Items listed in a dataset
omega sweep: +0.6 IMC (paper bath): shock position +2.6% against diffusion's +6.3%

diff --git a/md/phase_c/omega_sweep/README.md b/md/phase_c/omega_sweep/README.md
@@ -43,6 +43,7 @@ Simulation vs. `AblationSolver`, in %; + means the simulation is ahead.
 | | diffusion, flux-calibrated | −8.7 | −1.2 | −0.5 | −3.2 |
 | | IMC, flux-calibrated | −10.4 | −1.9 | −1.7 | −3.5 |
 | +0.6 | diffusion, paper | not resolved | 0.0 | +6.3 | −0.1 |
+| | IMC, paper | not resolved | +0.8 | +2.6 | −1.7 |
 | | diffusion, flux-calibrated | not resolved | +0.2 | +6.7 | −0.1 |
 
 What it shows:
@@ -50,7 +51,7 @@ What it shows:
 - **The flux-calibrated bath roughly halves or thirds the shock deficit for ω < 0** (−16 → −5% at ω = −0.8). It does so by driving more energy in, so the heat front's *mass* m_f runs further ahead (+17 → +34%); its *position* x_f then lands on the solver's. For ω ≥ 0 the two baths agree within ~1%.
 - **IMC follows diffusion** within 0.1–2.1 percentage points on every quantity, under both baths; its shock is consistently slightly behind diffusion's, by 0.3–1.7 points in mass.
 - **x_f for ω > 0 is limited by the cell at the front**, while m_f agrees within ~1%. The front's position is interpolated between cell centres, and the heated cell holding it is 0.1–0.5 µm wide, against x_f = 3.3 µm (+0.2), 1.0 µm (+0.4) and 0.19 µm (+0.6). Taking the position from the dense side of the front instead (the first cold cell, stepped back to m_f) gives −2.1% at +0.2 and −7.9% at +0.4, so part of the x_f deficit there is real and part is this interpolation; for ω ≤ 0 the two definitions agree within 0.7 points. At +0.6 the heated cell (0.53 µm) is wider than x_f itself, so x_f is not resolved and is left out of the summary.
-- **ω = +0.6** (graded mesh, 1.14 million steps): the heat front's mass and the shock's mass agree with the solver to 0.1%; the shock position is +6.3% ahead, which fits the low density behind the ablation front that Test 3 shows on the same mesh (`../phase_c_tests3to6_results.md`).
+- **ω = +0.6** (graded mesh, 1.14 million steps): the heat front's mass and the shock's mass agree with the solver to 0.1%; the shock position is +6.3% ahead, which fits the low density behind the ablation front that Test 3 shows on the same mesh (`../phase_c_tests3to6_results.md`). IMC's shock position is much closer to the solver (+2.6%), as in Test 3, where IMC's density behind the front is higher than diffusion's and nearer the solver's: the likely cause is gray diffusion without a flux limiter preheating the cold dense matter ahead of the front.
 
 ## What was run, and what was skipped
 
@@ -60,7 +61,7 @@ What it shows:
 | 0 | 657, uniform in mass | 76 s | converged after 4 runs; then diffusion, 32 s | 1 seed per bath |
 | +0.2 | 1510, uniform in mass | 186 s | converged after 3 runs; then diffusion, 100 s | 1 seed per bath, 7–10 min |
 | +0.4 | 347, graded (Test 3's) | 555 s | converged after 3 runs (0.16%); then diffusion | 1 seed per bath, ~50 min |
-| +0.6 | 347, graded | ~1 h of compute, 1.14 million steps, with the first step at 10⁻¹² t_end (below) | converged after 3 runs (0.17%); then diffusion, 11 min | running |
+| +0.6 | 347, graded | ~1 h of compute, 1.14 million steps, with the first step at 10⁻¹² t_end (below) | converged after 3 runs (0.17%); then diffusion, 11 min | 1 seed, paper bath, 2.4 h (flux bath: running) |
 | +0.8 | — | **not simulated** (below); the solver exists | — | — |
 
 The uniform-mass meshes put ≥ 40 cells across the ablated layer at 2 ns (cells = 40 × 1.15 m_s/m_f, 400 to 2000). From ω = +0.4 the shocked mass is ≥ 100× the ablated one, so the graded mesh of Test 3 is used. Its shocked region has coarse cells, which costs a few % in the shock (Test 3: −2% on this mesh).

__What is expected__: Copy the lines of the data above exactly as written, beginning with the line containing "resolved | +0.2 | +6.7 | −0.1 |" and ending with the line containing "-50,7 +51,7 @@", and leave out all other lines.

__Response area__:
 | | diffusion, flux-calibrated | not resolved | +0.2 | +6.7 | −0.1 |
 
 What it shows:
@@ -50,7 +51,7 @@ What it shows:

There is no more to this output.